- Dataset records
====

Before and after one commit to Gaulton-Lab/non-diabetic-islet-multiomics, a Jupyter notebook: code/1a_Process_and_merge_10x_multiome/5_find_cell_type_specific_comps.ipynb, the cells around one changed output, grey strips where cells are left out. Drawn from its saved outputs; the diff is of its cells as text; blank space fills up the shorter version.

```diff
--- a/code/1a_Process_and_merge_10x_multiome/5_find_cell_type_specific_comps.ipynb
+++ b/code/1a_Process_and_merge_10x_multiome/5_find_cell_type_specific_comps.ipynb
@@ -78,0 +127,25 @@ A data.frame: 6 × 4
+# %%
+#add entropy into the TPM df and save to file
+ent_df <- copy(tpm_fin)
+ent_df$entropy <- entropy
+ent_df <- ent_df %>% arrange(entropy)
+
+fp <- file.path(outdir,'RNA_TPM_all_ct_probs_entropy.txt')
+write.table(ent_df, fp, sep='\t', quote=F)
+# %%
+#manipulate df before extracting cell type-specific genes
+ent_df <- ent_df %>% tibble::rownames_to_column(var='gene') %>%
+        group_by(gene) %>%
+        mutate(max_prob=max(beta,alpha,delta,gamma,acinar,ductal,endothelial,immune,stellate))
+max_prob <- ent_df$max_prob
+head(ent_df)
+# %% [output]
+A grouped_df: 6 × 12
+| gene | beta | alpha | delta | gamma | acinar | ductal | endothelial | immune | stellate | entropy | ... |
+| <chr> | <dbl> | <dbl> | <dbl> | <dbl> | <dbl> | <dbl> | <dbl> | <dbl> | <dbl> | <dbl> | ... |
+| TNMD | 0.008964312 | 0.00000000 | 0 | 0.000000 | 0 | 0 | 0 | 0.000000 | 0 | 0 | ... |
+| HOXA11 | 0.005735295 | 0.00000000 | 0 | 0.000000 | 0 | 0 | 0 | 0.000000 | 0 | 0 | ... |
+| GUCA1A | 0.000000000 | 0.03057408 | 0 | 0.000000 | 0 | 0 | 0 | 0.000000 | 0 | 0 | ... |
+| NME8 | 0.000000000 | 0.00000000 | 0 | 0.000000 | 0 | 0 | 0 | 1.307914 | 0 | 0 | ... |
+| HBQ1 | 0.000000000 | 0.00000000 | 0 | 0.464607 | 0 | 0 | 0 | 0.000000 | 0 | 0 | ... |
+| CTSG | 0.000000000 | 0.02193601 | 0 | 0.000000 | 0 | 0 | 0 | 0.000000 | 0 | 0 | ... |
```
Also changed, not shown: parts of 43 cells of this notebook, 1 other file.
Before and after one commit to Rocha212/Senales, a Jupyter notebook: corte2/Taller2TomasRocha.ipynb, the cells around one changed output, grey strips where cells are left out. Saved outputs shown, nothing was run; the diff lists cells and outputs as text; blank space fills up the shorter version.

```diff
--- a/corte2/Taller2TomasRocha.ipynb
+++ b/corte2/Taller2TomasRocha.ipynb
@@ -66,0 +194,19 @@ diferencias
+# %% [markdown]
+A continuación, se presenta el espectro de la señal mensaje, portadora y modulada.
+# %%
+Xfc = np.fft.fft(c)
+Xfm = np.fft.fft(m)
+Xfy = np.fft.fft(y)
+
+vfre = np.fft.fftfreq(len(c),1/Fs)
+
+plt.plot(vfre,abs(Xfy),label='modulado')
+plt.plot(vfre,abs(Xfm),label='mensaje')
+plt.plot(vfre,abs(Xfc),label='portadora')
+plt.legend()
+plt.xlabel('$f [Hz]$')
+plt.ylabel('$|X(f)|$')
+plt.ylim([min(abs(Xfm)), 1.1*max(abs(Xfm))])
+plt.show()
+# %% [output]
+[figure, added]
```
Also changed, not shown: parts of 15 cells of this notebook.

====

- Problem description
Where does the word "immune" appear in the records? Copy every line that holds it.

- Result for this exercise
+        mutate(max_prob=max(beta,alpha,delta,gamma,acinar,ductal,endothelial,immune,stellate))
+| gene | beta | alpha | delta | gamma | acinar | ductal | endothelial | immune | stellate | entropy | ... |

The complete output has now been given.